Some people say the world itself is the greatest of all teachers.
While most of us would agree that a chance to travel the world in all its educational glory sounds great, receiving school credit makes the opportunity so much more satisfying; and what's more, going on the school dime. Yes, the study abroad programs
here on campus are without a doubt an
amazing opportunity for students, but with rumors of the Associated Students withholding funds, is this scenario perhaps on its way towards becoming a short-lived dream? Not quite.
Last summer the study abroad program took students to Latin America and South Africa. These trips truly raised the bar and created even more interest for a program already
popular beyond measure. The trips had an average of 30 students each.
One of the students who participated in this round of study abroad travels was LeeAnna Bowman-Carpio. "It was truly amazing, and one of the most spectacular programs we have
on campus," said Bowman-Carpio who loved the program so much that she is creating a presentation to show students later this month about the benefits of study abroad, and to inform them about the financial options that are available, though many students are unaware of them.
This financial aid is crucial since
the costs of these trips can reach well

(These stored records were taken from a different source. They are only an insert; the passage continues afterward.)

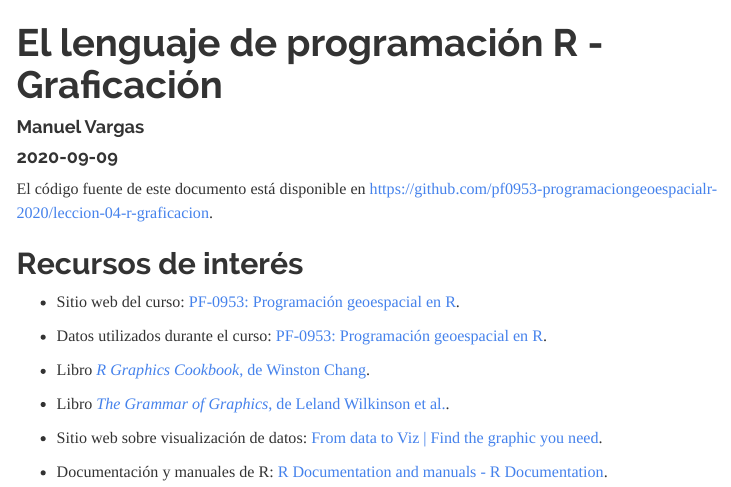
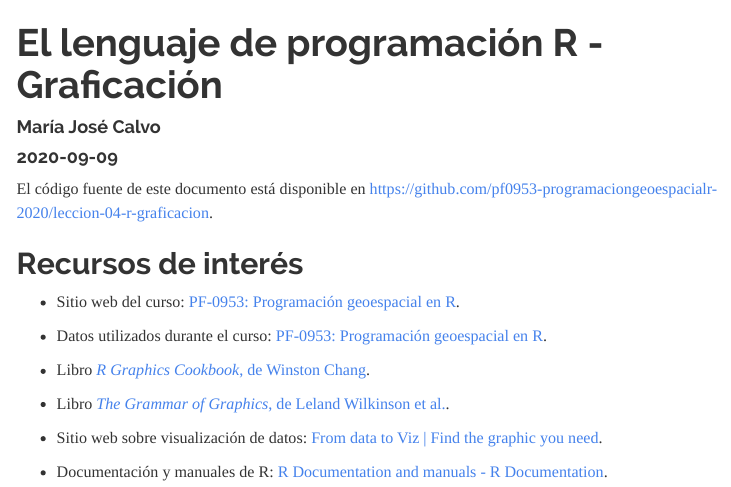
Before and after one commit to mariajcalvo/leccion-04-r-graficacion, an R Markdown document (index.Rmd): the page in a window 1100 px wide, from its top. Rendered offline with R 4.5, knitr and Pandoc, with nearby package versions; some code elsewhere in the file could not run offline; menus at the side of the page are left out.

Commit message:
cambios nombre

```diff
--- a/index.Rmd
+++ b/index.Rmd
@@ -1,6 +1,6 @@
 ---
 title: "El lenguaje de programación R - Graficación"
-author: "Manuel Vargas"
+author: "María José Calvo"
 date: "2020-09-09"
 output:
   html_document:
```
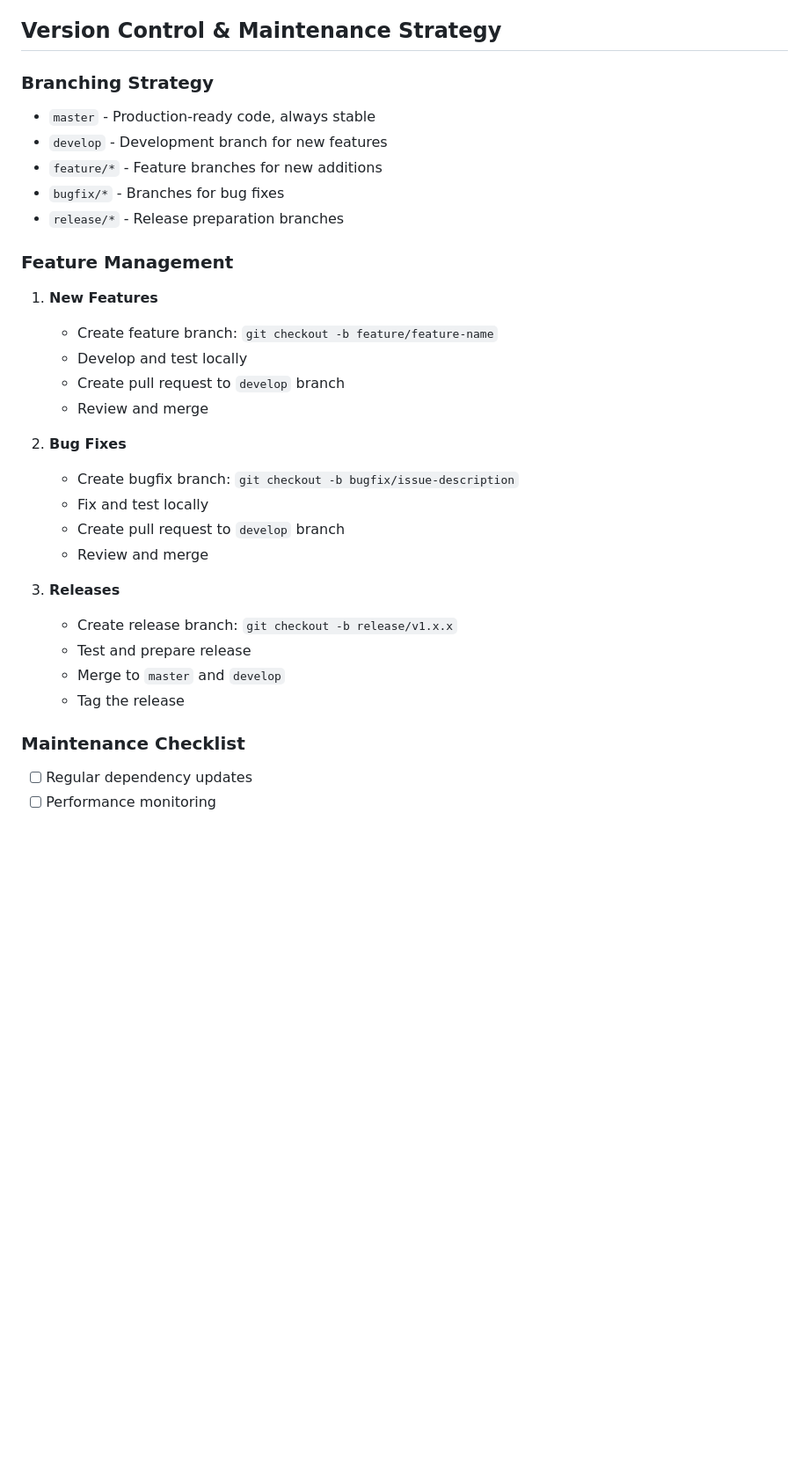
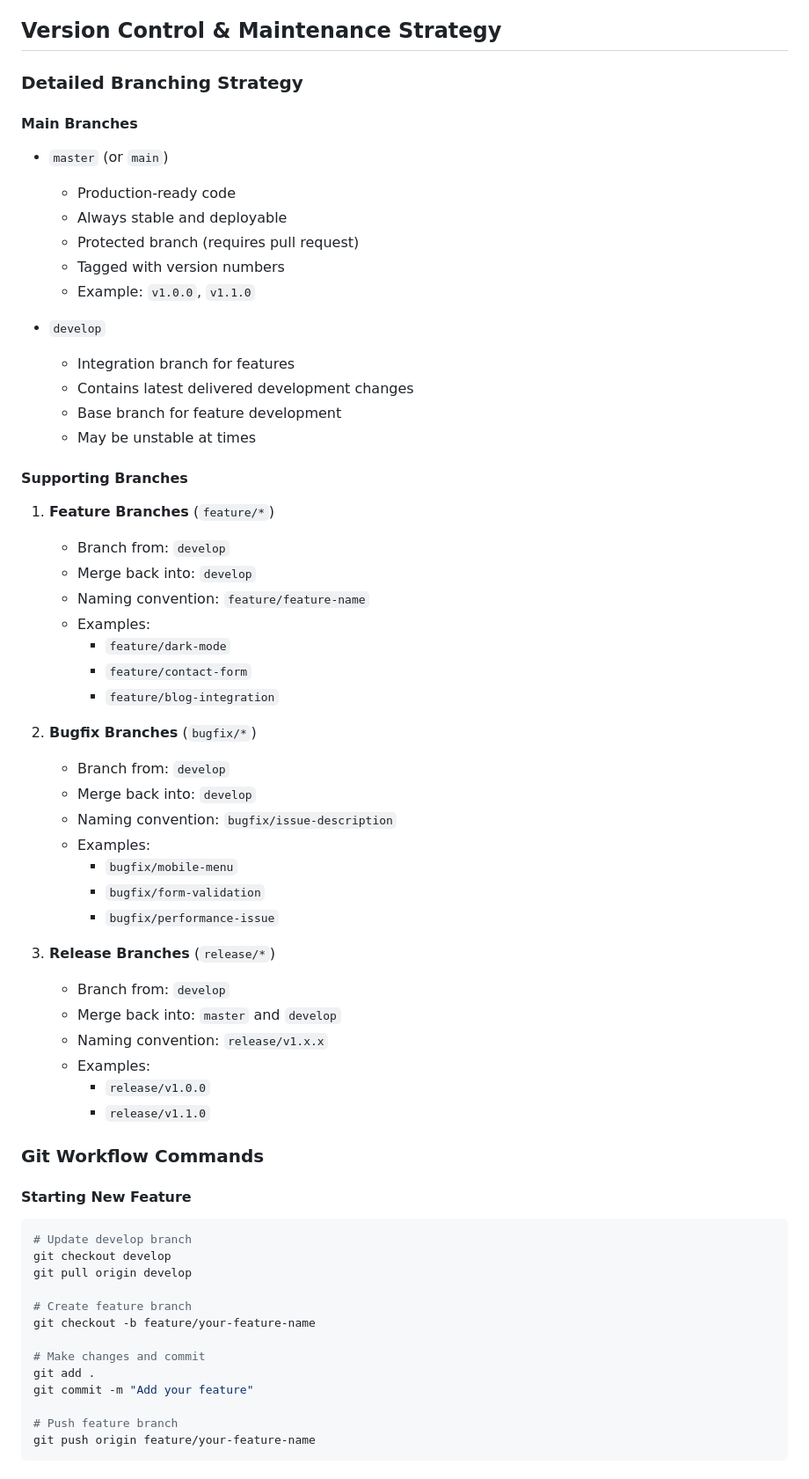
Before and after one commit to Dhruv1103/portfolio-website, a Markdown page: README.md, the part around the change printed below. Shown: that part at 88% size. Drawn GitHub-style; blank space fills up the shorter version.

Commit message:
docs: update version control strategy with detailed branching information

````diff
--- a/README.md
+++ b/README.md
@@ -122,36 +122,71 @@ This base version serves as a foundation for further enhancements and customizat
 
 ## Version Control & Maintenance Strategy
 
-### Branching Strategy
+### Detailed Branching Strategy
 
-- `master` - Production-ready code, always stable
-- `develop` - Development branch for new features
-- `feature/*` - Feature branches for new additions
-- `bugfix/*` - Branches for bug fixes
-- `release/*` - Release preparation branches
+#### Main Branches
 
-### Feature Management
+- `master` (or `main`)
 
-1. **New Features**
+  - Production-ready code
+  - Always stable and deployable
+  - Protected branch (requires pull request)
+  - Tagged with version numbers
+  - Example: `v1.0.0`, `v1.1.0`
 
-   - Create feature branch: `git checkout -b feature/feature-name`
-   - Develop and test locally
-   - Create pull request to `develop` branch
-   - Review and merge
+- `develop`
+  - Integration branch for features
+  - Contains latest delivered development changes
+  - Base branch for feature development
+  - May be unstable at times
 
-2. **Bug Fixes**
+#### Supporting Branches
 
-   - Create bugfix branch: `git checkout -b bugfix/issue-description`
-   - Fix and test locally
-   - Create pull request to `develop` branch
-   - Review and merge
+1. **Feature Branches** (`feature/*`)
 
-3. **Releases**
-   - Create release branch: `git checkout -b release/v1.x.x`
-   - Test and prepare release
-   - Merge to `master` and `develop`
-   - Tag the release
+   - Branch from: `develop`
+   - Merge back into: `develop`
+   - Naming convention: `feature/feature-name`
+   - Examples:
+     - `feature/dark-mode`
+     - `feature/contact-form`
+     - `feature/blog-integration`
 
-### Maintenance Checklist
+2. **Bugfix Branches** (`bugfix/*`)
 
-- [ ] Regular dependency updates
+   - Branch from: `develop`
+   - Merge back into: `develop`
+   - Naming convention: `bugfix/issue-description`
+   - Examples:
+     - `bugfix/mobile-menu`
+     - `bugfix/form-validation`
+     - `bugfix/performance-issue`
+
+3. **Release Branches** (`release/*`)
+   - Branch from: `develop`
+   - Merge back into: `master` and `develop`
+   - Naming convention: `release/v1.x.x`
+   - Examples:
+     - `release/v1.0.0`
+     - `release/v1.1.0`
+
+### Git Workflow Commands
+
+#### Starting New Feature
+
+```bash
+# Update develop branch
+git checkout develop
+git pull origin develop
+
+# Create feature branch
+git checkout -b feature/your-feature-name
+
+# Make changes and commit
+git add .
+git commit -m "Add your feature"
+
+# Push feature branch
+git push origin feature/your-feature-name
+```
+
````
Also changed, not shown: other parts of README.md (+105 -25 lines).
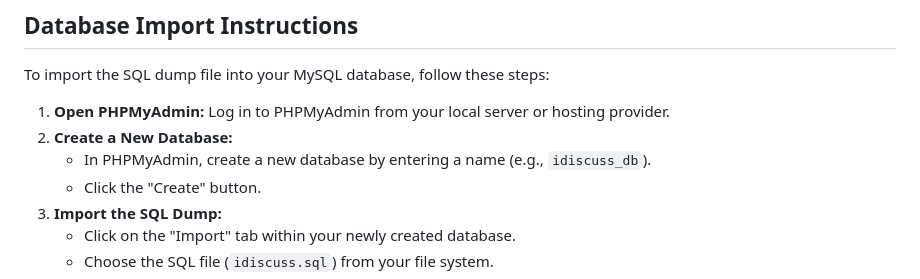
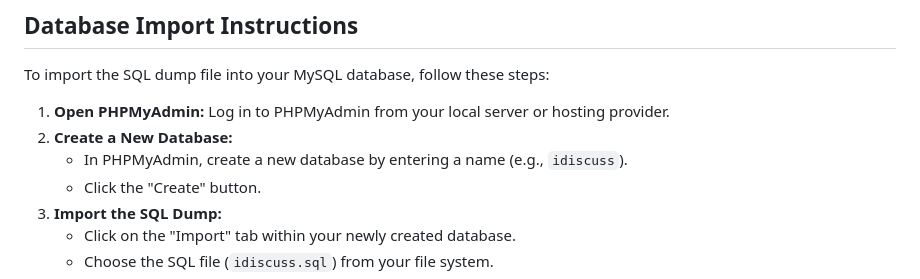
Before and after one commit to NushratJabenAurnima/iDiscuss-An-Online-Discussion-Forum, a Markdown page: README.md, the part around the change. Drawn GitHub-style.

```diff
--- a/README.md
+++ b/README.md
@@ -95,7 +95,7 @@ To import the SQL dump file into your MySQL database, follow these steps:
 
 1. **Open PHPMyAdmin:** Log in to PHPMyAdmin from your local server or hosting provider.
 2. **Create a New Database:**
-   - In PHPMyAdmin, create a new database by entering a name (e.g., `idiscuss_db`).
+   - In PHPMyAdmin, create a new database by entering a name (e.g., `idiscuss`).
    - Click the "Create" button.
 3. **Import the SQL Dump:**
    - Click on the "Import" tab within your newly created database.
```
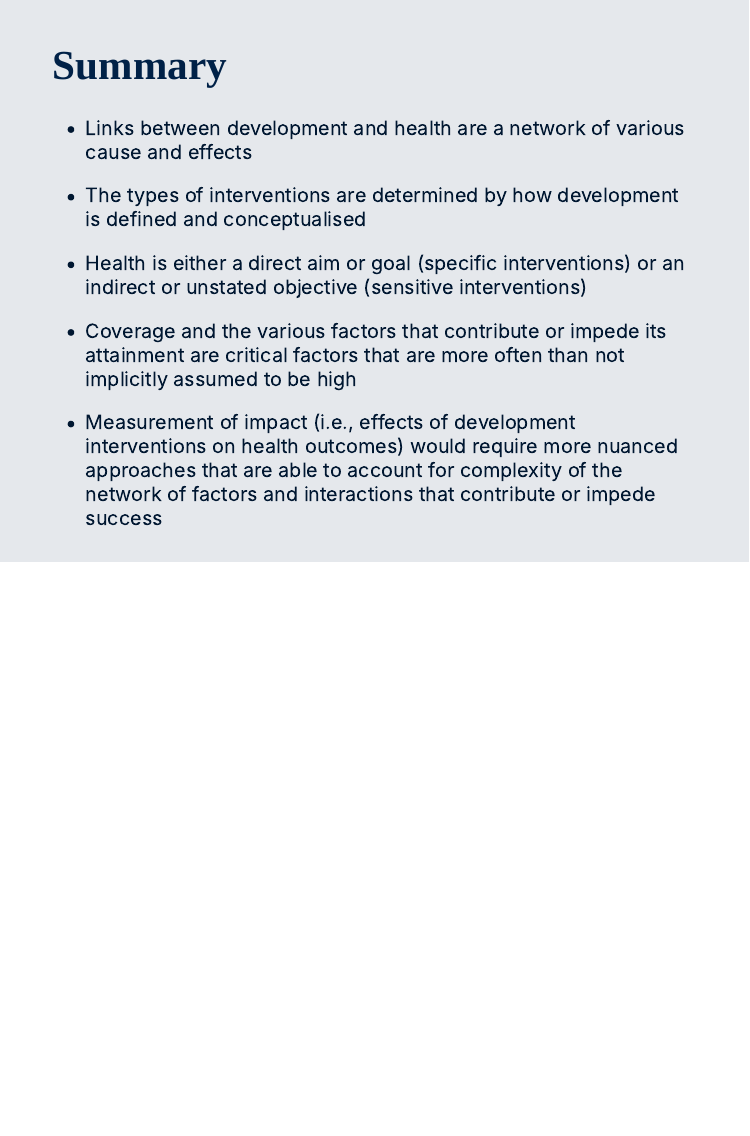
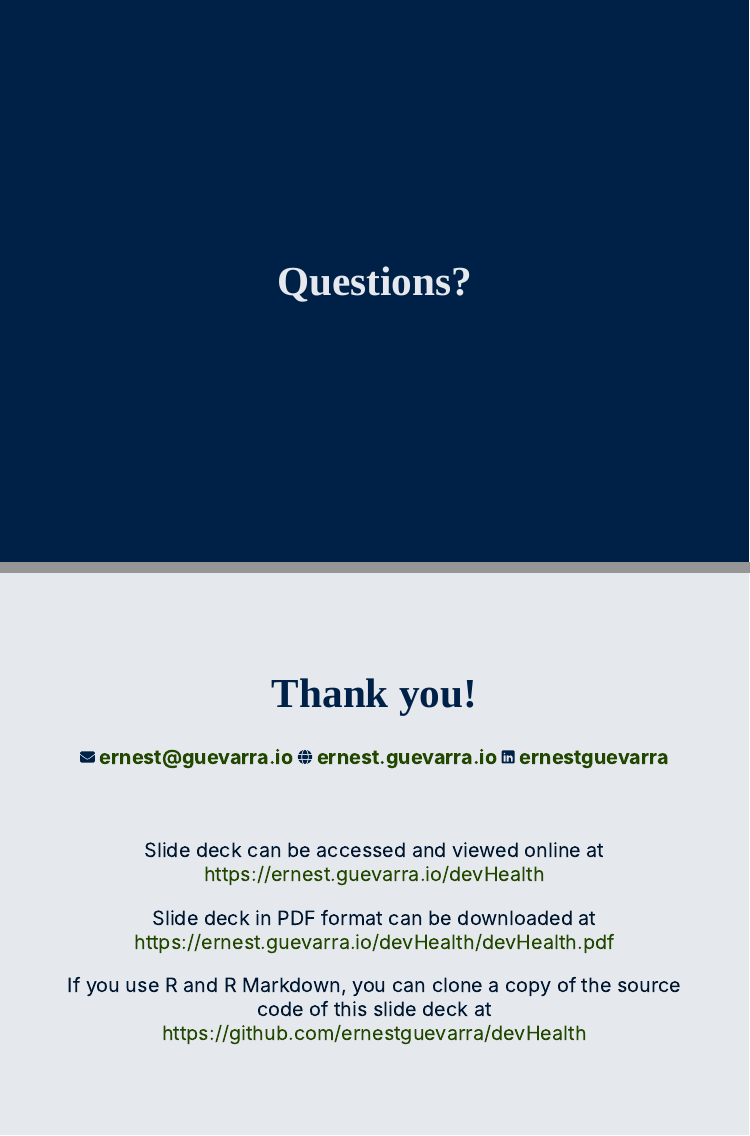
Before and after one commit to ernestguevarra/devHealth, an R Markdown document (index.Rmd): page 29 of 29 before the commit and pages 29 and 30 of 30 after it, the two joined at a grey line. The pictures show the slides in the output file index.html that the author committed with the source; the slides are laid out offline by our stand-in for remark.js, each with all of its steps uncovered, in fonts that may differ from those the slides ask for, and without slide numbers, shadows or browser add-ons.

Commit message:
update slides to 2021 lecture series

```diff
--- a/index.Rmd
+++ b/index.Rmd
@@ -301,3 +321,25 @@ class: inverse
 - Coverage and the various factors that contribute or impede its attainment are critical factors that are more often than not implicitly assumed to be high
 
 - Measurement of impact (i.e., effects of development interventions on health outcomes) would require more nuanced approaches that are able to account for complexity of the network of factors and interactions that contribute or impede success
+
+---
+
+class: inverse, center, middle
+
+# Questions?
+
+---
+
+class: center, middle
+
+# Thank you!
+
+#### `r fontawesome::fa("envelope", fill = "#002147")` [ernest@guevarra.io](mailto:ernest@guevarra.io)  `r fontawesome::fa("globe", fill = "#002147")` [ernest.guevarra.io](https://ernest.guevarra.io)  `r fontawesome::fa("linkedin", fill = "#002147")` [ernestguevarra](https://linkedin.com/in/ernestguevarra)
+
+<br/>
+
+Slide deck can be accessed and viewed online at https://ernest.guevarra.io/devHealth
+
+Slide deck in PDF format can be downloaded at https://ernest.guevarra.io/devHealth/devHealth.pdf
+
+If you use R and R Markdown, you can clone a copy of the source code of this slide deck at https://github.com/ernestguevarra/devHealth
--- a/xaringan-themer.css
+++ b/xaringan-themer.css
@@ -45,7 +45,7 @@
   --text-color: #001731;
   --header-color: #002147;
   --background-color: #E5E8EC;
-  --link-color: #002147;
+  --link-color: #214700;
   --text-bold-color: #002147;
   --code-highlight-color: rgba(255,255,0,0.5);
   --inverse-text-color: #E5E8EC;
```
Also changed, not shown: index.html, index.Rmd (44 more changed lines), 1 other file.
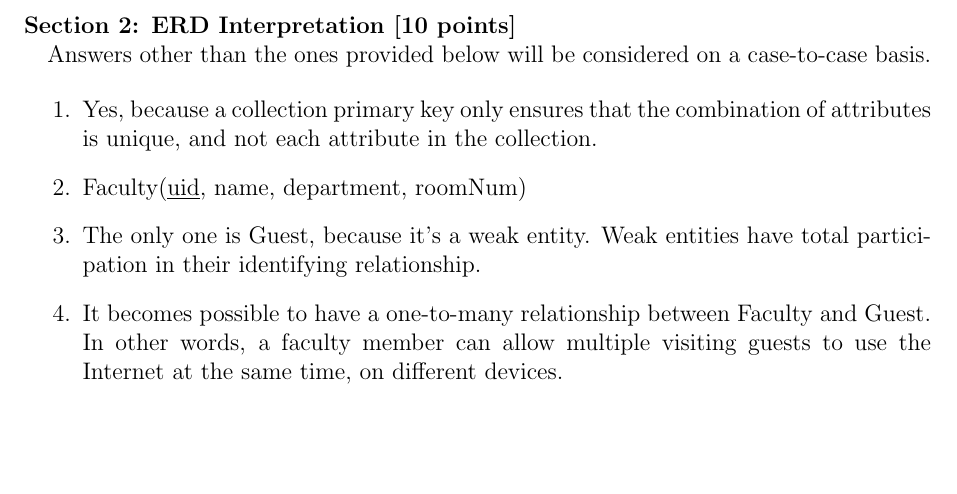
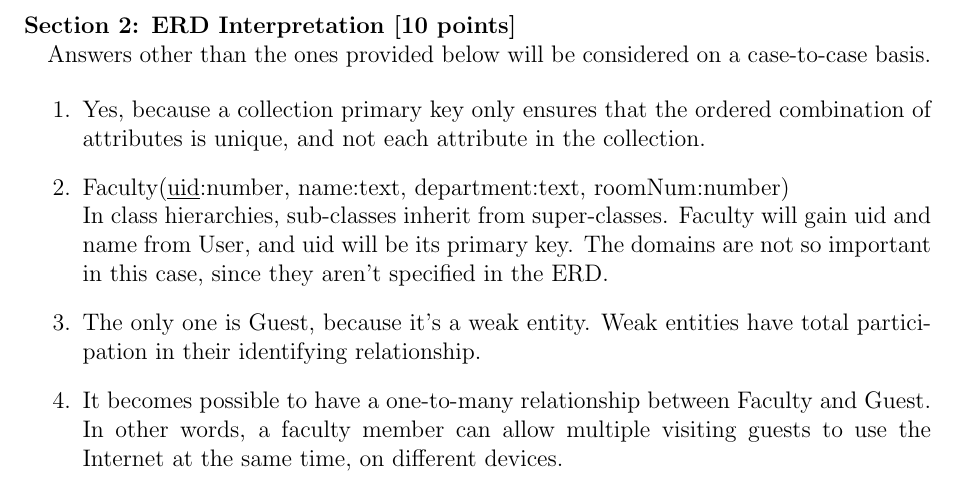
Before and after one commit to ngpestelos/cs165, a LaTeX problem sheet (exam/exam1answers.tex): part of page 3 of 6, cut so that both start at the same text, the shorter picture padded with empty space. Compiled offline with pdfLaTeX; a LaTeX package or settings file that is missing is left out.

Commit message:
Updated answers.

```diff
--- a/exam/exam1answers.tex
+++ b/exam/exam1answers.tex
@@ -157,10 +157,11 @@ Answers other than the ones provided below will be considered on a case-to-case
 
 \begin{enumerate}
 \item
-Yes, because a collection primary key only ensures that the combination of attributes is unique, and not each attribute in the collection.
+Yes, because a collection primary key only ensures that the ordered combination of attributes is unique, and not each attribute in the collection.
 
 \item
-Faculty(\underline{uid}, name, department, roomNum)
+Faculty(\underline{uid}:number, name:text, department:text, roomNum:number)\\
+In class hierarchies, sub-classes inherit from super-classes. Faculty will gain uid and name from User, and uid will be its primary key. The domains are not so important in this case, since they aren't specified in the ERD.
 
 \item
 The only one is Guest, because it's a weak entity. Weak entities have total participation in their identifying relationship.
```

into $5,000. The costs include a roundtrip
plane ticket, a list of meals, hotel
accommodations, transportation, tips to tour guides and museum tickets depending on the trip. The fee does not include the tuition fees, textbooks, meals, personal expenses, passport fees and a two hundred dollar tax.
When you consider the $5,000 already being spent, and the "not included in the price list" which reaches well over $1,000, it's pretty obvious only the most privileged of
SMC students would under normal
circumstances be able to afford this
Of course the program directors have taken some steps that vary the cost of the trip.
For example, on the summer Italy trip students have an option of what type of room they would like to stay at. They can either share a student apartment, or have their own
hotel room. However, when you are talking about money in the thousands, an extra hundred dollars isn't exactly a deal breaker.
There is a controversy involving the financial-aid issues. Since the majority
of the money for these financial aid packages is donated by the Associated Students, there are stipulations involved with this donation.
Last November, the Associated Students
allocated $66,825 for the financial aid of SMC students who attended the Latin America and South Africa programs. Approximately $38,000 of this fund was not used because the
spring program was canceled.
However, there are already two study abroad programs set up for this summer. One is a trip to London and Paris, and the other is the aforementioned Italy trip. Both of
which generally run through all of July. The program would like to use the left over $38,000 for financial aid for the students.
This has created a minor spark, since the
Associated Students have not seen the stipulations assigned to the winter programs followed. The stipulation was to promote the Associated Students, give them some credit for the journey and a written report from
the students involved to give the Associated Students an idea of where there money was going.
All parties involved have admitted that this was clearly a lack of communication and
that there was no mischief involved. Those involved in the study abroad programs are rightfully grateful to the Associated Students. "There are not many student governments that give out the money they give us," said archeology professor Brandon
Lewis who is one the key members of maintaining the program.
With the Associated Students seemingly en-route to approve the remaining $38,000 for financial aid for summer programs, and a campus already filled with buzz in regards to
the upcoming trips it looks like clear
weather for travelers of the study abroad program.